Re: SBReview_14: Arden3 MV


The Shakespeare Conference: SHK 22.0116  Thursday, 10 June 2011

From:         Joseph Egert < This e-mail address is being protected from spambots. You need JavaScript enabled to view it >
Date:         June 9, 2011 4:34:22 PM EDT
Subject:      Re: SBReview_14: Arden3 MV
 
Professor Halio writes:
 
>Regarding the name "Shylock," I am grateful to Drakakis for pointing me to Stephen Orgel's essay, "Imagining Shylock," which argues that the name is not of biblical derivation, but an English name.

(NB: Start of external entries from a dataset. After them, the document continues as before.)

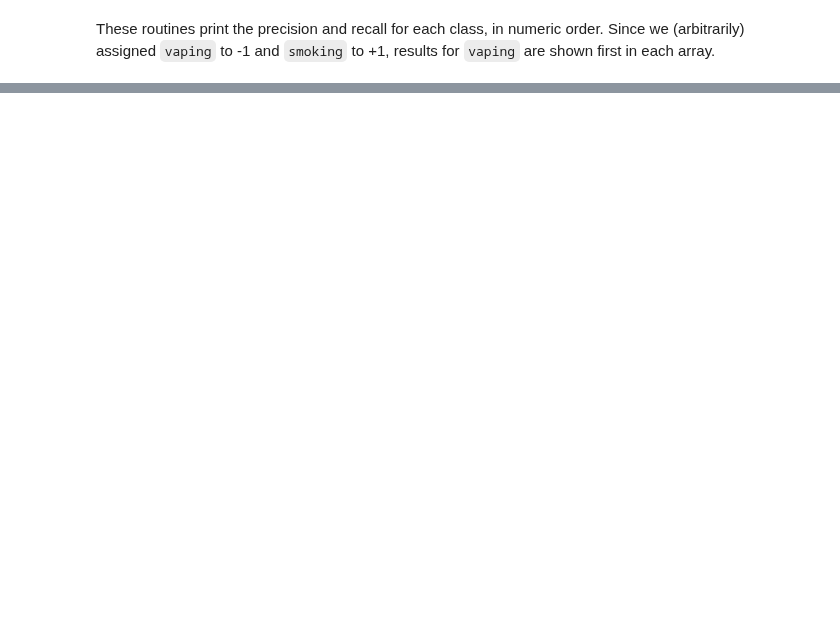
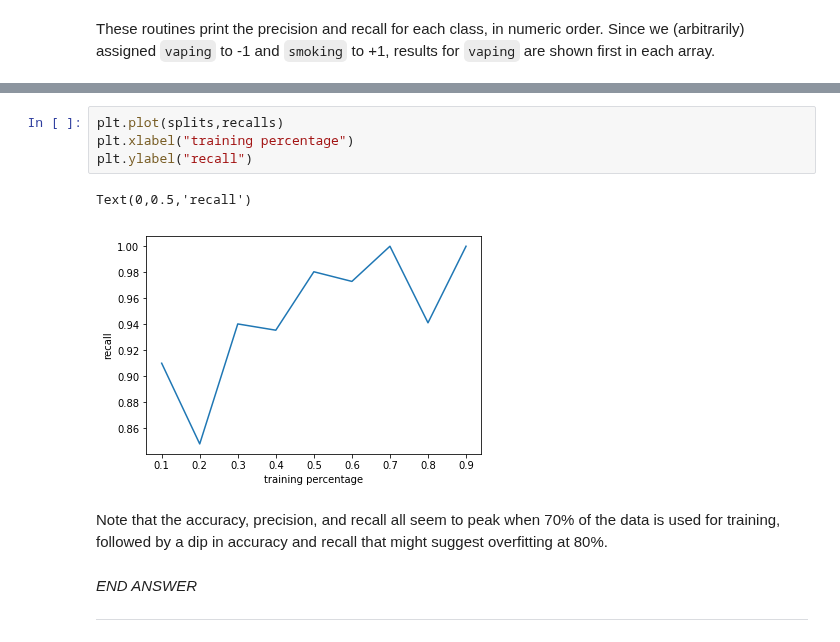
Before and after one commit to dbmi-pitt/SocialMediaDataScience, a Jupyter notebook: SocialMedia - Part 4.ipynb, the cells around one changed output, grey strips where cells are left out. Cells and saved outputs as stored; diff of their text form; blank space fills up the shorter version.

```diff
--- a/SocialMedia - Part 4.ipynb
+++ b/SocialMedia - Part 4.ipynb
@@ -948,0 +1050,13 @@ These routines print the precision and recall for each class, in numeric order.
+# %%
+plt.plot(splits,recalls)
+plt.xlabel("training percentage")
+plt.ylabel("recall")
+# %% [output]
+Text(0,0.5,'recall')
+[figure, added]
+# %% [markdown]
+Note that the accuracy, precision, and recall all seem to peak when 70% of the data is used for training, followed by a dip in accuracy and recall that might suggest overfitting at 80%.
+# %% [markdown]
+*END ANSWER*
+
+---
```
Also changed, not shown: parts of 24 cells of this notebook, 1 other file.
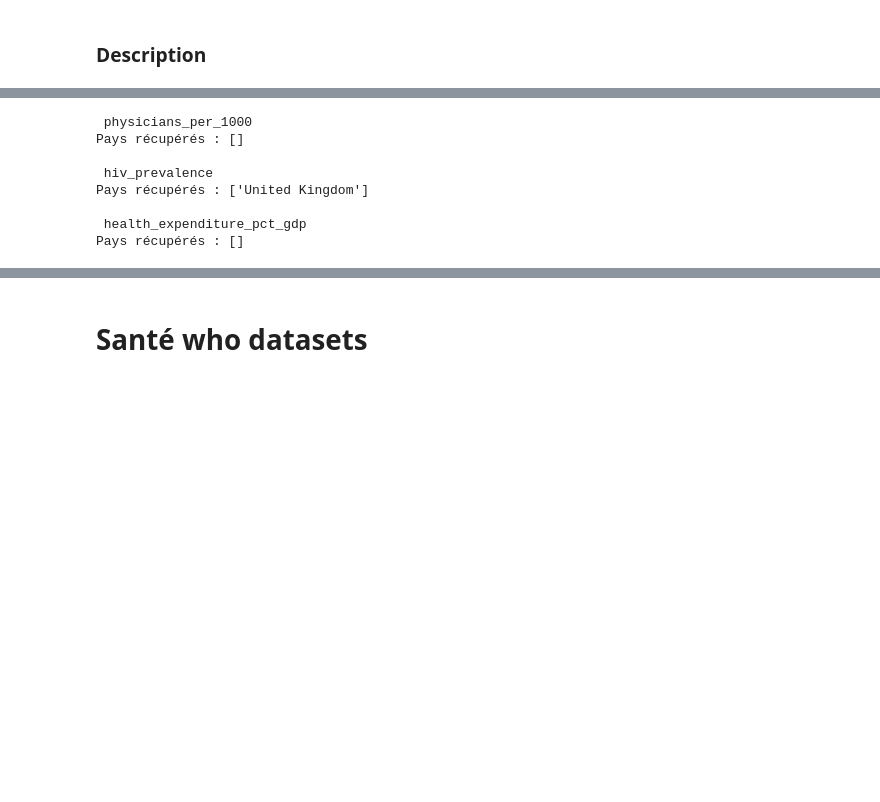
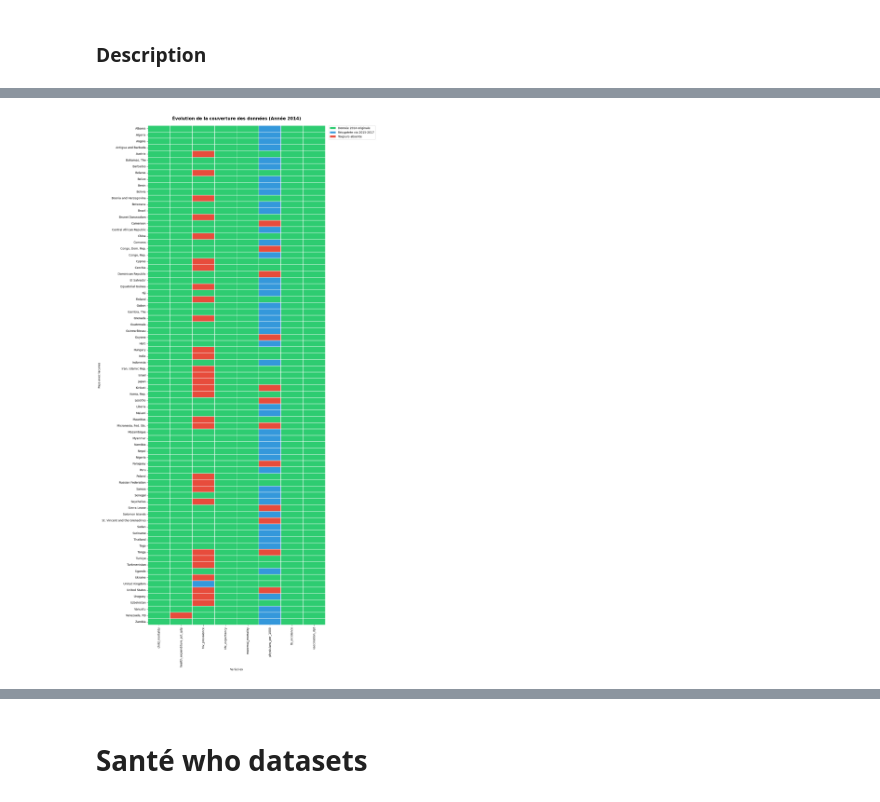
Before and after one commit to awa-d/ML2-project_clustering-countries, a Jupyter notebook: notebooks/P0_init-merge.ipynb, the cells around one changed output, grey strips where cells are left out. Saved outputs shown, nothing was run; the diff lists cells and outputs as text; code cells hidden in the pictures; blank space fills up the shorter version.

```diff
--- a/notebooks/P0_init-merge.ipynb
+++ b/notebooks/P0_init-merge.ipynb
@@ -407,19 +369,31 @@ print(recovery_df[
-# %%
-
-for r in recovery_summary:
-
-    var = r["Variable"]
-    recovered = r["Liste_pays"]
-
-    print("\n", var)
-    print("Pays récupérés :", recovered)
-# %% [output]
- physicians_per_1000
-Pays récupérés : []
-
- hiv_prevalence
-Pays récupérés : ['United Kingdom']
-
- health_expenditure_pct_gdp
-Pays récupérés : []
+# %%
+# On pivote le statut pour voir la provenance de chaque donnée
+df_pivot_status = df_wdi.pivot(index='Country', columns='Series', values='status')
+
+# Filtrage : On ne garde que les pays qui posaient problème (au moins un NA initial ou final)
+df_viz = df_pivot_status[df_pivot_status.max(axis=1) > 0]
+
+# Création de la figure
+plt.figure(figsize=(14, max(8, len(df_viz) * 0.35)))
+
+# Palette stricte : Vert (Présent), Bleu (Récupéré), Rouge (NA)
+# Le paramètre vmin/vmax assure que 0=Vert, 1=Bleu, 2=Rouge même s'il manque une catégorie
+colors = ["#2ecc71", "#3498db", "#e74c3c"]
+sns.heatmap(df_viz, cmap=colors, cbar=False, linewidths=0.1, vmin=0, vmax=2)
+
+# Légende
+legend_elements = [
+    Patch(facecolor='#2ecc71', label='Donnée 2014 originale'),
+    Patch(facecolor='#3498db', label='Récupérée via 2015-2017'),
+    Patch(facecolor='#e74c3c', label='Toujours absente')
+]
+
+plt.legend(handles=legend_elements, bbox_to_anchor=(1.02, 1), loc='upper left', borderaxespad=0)
+plt.title("Évolution de la couverture des données (Année 2014)", fontsize=15, weight='bold', pad=20)
+plt.ylabel("Pays avec lacunes")
+plt.xlabel("Variables")
+plt.tight_layout()
+plt.show()
+# %% [output]
+[figure, added]
 # %% [markdown]
```
Also changed, not shown: parts of 33 cells of this notebook.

Orgel traces the name "Shylok" to Englishmen in Hoo, Sussex, as early as the fifteenth century. (This essay came out well after my edition, or I certainly would have noted it, as Drakakis does.) Nevertheless, given many of the other biblical references from the Old Testament, including the names Tubal, Leah, and Chus (or Cush), Shakespeare could have been reminded of Shelah, or Shelach, Shem's grandson, and then Anglicized it. All the names derive from descendants of Noah, including Jessica, or Iscah, although Orgel disputes that derivation as well.<
 
Indeed, Dr Drakakis (p 165) chooses the Bishop's Bible's 'Selah' over the Geneva Bible's 'Shelah' in his translating Genesis 10:24: "Arpharad begate Selah, and Selah begat Neber." ('Arpharad" may be an Arden3 typo for Bishop's "Arphaxad", and "Neber' an Arden3 typo for Bishop's 'Heber'.) The 1560 Geneva verse in fact reads (with each long 's' modernized and diacritics removed): "Also Arpachshad begate Shelah, and Shelah begate Eber." Dr Halio's Oxford edition (p30) also notes Geneva's "marginal gloss to GEN 10;24" (actually to 10:21's "sonnes of Eber") --  which gloss reads: "Of whome came the Ebrewes or Iewes." (No doubt Dr Halio has by now been alerted to his edition's misciting on p 22 'Rachel' rather than 'Rebecca' as "obtaining Esau's birthright for her other son.")
 
Earlier Dr Drakakis (p 89) has John Coolidge arguing that "Jessica's elopement is a repetition of Jacob's absconding with Leah." In fact, Coolidge's 1976 piece (p 247) has Jacob absconding with both "Rachel and Leah." Rachel, having stolen her father's idols (like Jessica her father's jewels) may be an even closer counterpart to Jessica than Leah.
 
Congratulations to both Profs. Halio and Drakakis for their superb works of scholarship.
 
Joe Egert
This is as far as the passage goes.